Someone started a literary magazine dedicated to Taco Bell

Taco Bell Quarterly is not affiliated with Taco Bell. It also has no profit model, and admits on its own website that it cannot even get extra sauce at the Taco Bell drive-thru.

It does, however, still pride itself as being, "the literary magazine for the Taco Bell Arts and Letters."

We’re a reaction against everything. The gatekeepers. The taste-makers. The hipsters. Health food. Artists Who Wear Cute Scarves. Bitch-ass Wendy’s. We seek to demystify what it means to literary, artistic, important, and elite.

We’re taking it personally. We’re freaks, slackers, punks, rule-breakers, people with weird ideas, writers, artists, and dreamers. We welcome writers and artists of all merit, whether you’re published in The Paris Review, rejected from The Paris Review, or DGAF what The Paris Review is.

Perhaps a better descriptor comes from their Submissions page, under the highly-detailed header, "This next guideline contains a really random Puff Daddy reference."

We have a vision of unleashing unruly, Tolkien-esque tomes, like a Puff Daddy and the Family three disc set. Let’s drop mad volumes, intense, scary, 750-page chalupa bombs of beautiful-ass energy and love about Taco Bell. Generations of readers will read it in book clubs or on the toilet.

Taco Bell Quarterly is the brainchild of MM Carrigan, a Baltimore-based writer who recently published some Kafka-esque work on Teddy Ruxpin at the Rumpus. Carrigan has so far published 2 volumes of work under the Taco Bell Quarterly brand, and (unpaid) submissions are open for a third volume to follow. Read the rest

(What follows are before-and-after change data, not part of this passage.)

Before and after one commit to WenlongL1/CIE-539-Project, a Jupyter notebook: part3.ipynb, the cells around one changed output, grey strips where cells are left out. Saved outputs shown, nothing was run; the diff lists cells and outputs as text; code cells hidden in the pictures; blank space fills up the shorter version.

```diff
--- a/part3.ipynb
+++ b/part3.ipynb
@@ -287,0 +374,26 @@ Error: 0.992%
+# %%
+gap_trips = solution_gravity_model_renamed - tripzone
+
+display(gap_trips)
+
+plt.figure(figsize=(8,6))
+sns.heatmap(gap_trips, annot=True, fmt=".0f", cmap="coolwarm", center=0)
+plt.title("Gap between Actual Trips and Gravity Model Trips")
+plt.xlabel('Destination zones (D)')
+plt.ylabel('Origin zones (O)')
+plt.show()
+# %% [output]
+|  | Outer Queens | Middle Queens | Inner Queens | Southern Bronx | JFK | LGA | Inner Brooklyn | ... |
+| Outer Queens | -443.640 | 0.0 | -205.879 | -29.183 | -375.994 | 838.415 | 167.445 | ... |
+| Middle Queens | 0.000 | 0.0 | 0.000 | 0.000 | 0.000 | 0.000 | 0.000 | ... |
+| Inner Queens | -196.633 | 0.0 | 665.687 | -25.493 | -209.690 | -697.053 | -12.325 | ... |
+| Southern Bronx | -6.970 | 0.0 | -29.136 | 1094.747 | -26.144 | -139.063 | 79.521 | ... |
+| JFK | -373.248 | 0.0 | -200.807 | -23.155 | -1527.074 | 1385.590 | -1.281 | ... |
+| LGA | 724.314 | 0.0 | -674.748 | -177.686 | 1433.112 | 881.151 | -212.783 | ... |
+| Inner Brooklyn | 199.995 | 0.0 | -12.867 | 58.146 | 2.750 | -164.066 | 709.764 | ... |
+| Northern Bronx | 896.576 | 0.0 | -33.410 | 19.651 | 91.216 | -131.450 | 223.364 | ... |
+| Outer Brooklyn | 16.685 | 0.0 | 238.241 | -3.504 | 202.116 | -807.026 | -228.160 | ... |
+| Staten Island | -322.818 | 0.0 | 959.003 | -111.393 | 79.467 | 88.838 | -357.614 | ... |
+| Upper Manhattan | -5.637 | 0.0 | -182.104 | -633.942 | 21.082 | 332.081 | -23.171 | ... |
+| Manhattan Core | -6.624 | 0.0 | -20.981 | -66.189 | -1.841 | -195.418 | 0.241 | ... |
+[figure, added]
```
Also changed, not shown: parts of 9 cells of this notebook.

Wrong-way RV driver gets stuck in Taco Bell drive-through, booze blamed

When you need tacos, you need tacos.

Parenting done right: Baby's first word is "taco"

As one of the most important words in any language, having a baby utter "taco" as their first word is a massive parental victory. Read the rest

How to eat a crunchy shell taco without having it explode on you

Crunchy shell tacos are delicious, but also challenging. They have a hair-trigger tendency to blow up when you bite them, causing the filling to spill out. Patrick Allan of Lifehacker has discovered the best way to improve your odds of having a happy taco experience.

Take your first bite at the end of the taco. I recommend the classic “taco neck” method. Then follow up with the next two smaller bites labeled above, making your way toward the center. Now, spin it around and repeat the process on the other side. Eventually you’ll be left with two big bites in the center, and the shell should still be intact. Enjoy those last few moments of tasty taco bliss. Alternatively, if you take really big bites, you can replace 2 and 3 with just “2,” replace 4 with “3,” replace 5 and 6 with “4,” and replace 7 and 8 with just “5.”

We make tacos about once a week. One of our best purchases was a set of stainless steel taco holders. Read the rest

Taco Bell now has a wedding chapel in Las Vegas

Taco Bell will soon offer fully-catered weddings at its Las Vegas flagship restaurant. Key selling points of this elegant offering are that this Taco Bell Cantina location has a DJ booth, pours booze, and has big digital displays. The $600 wedding package includes:

• A ceremony in the chapel inside the restaurant with an ordained officiant within as little as four hours

• Private area for a reception inside the restaurant with up to 15 of your closest family and friends

• Custom merchandise, including a sauce packet garter and bow tie, “Just Married” t-shirts for the bride and groom, Taco Bell branded champagne flutes and, of course, a Taco 12 Pack filled with tacos and a Cinnabon Delights cake for dessert

• A Sauce Packet bouquet is also available for the bride to use during the ceremony

Read the rest

Trump supporter warns of "taco trucks on every corner" if he loses

Trump supporter Marco Gutierrez warns Americans that if Donald Trump loses the forthcoming presidential election, there will be a "Taco truck on every corner." Read the rest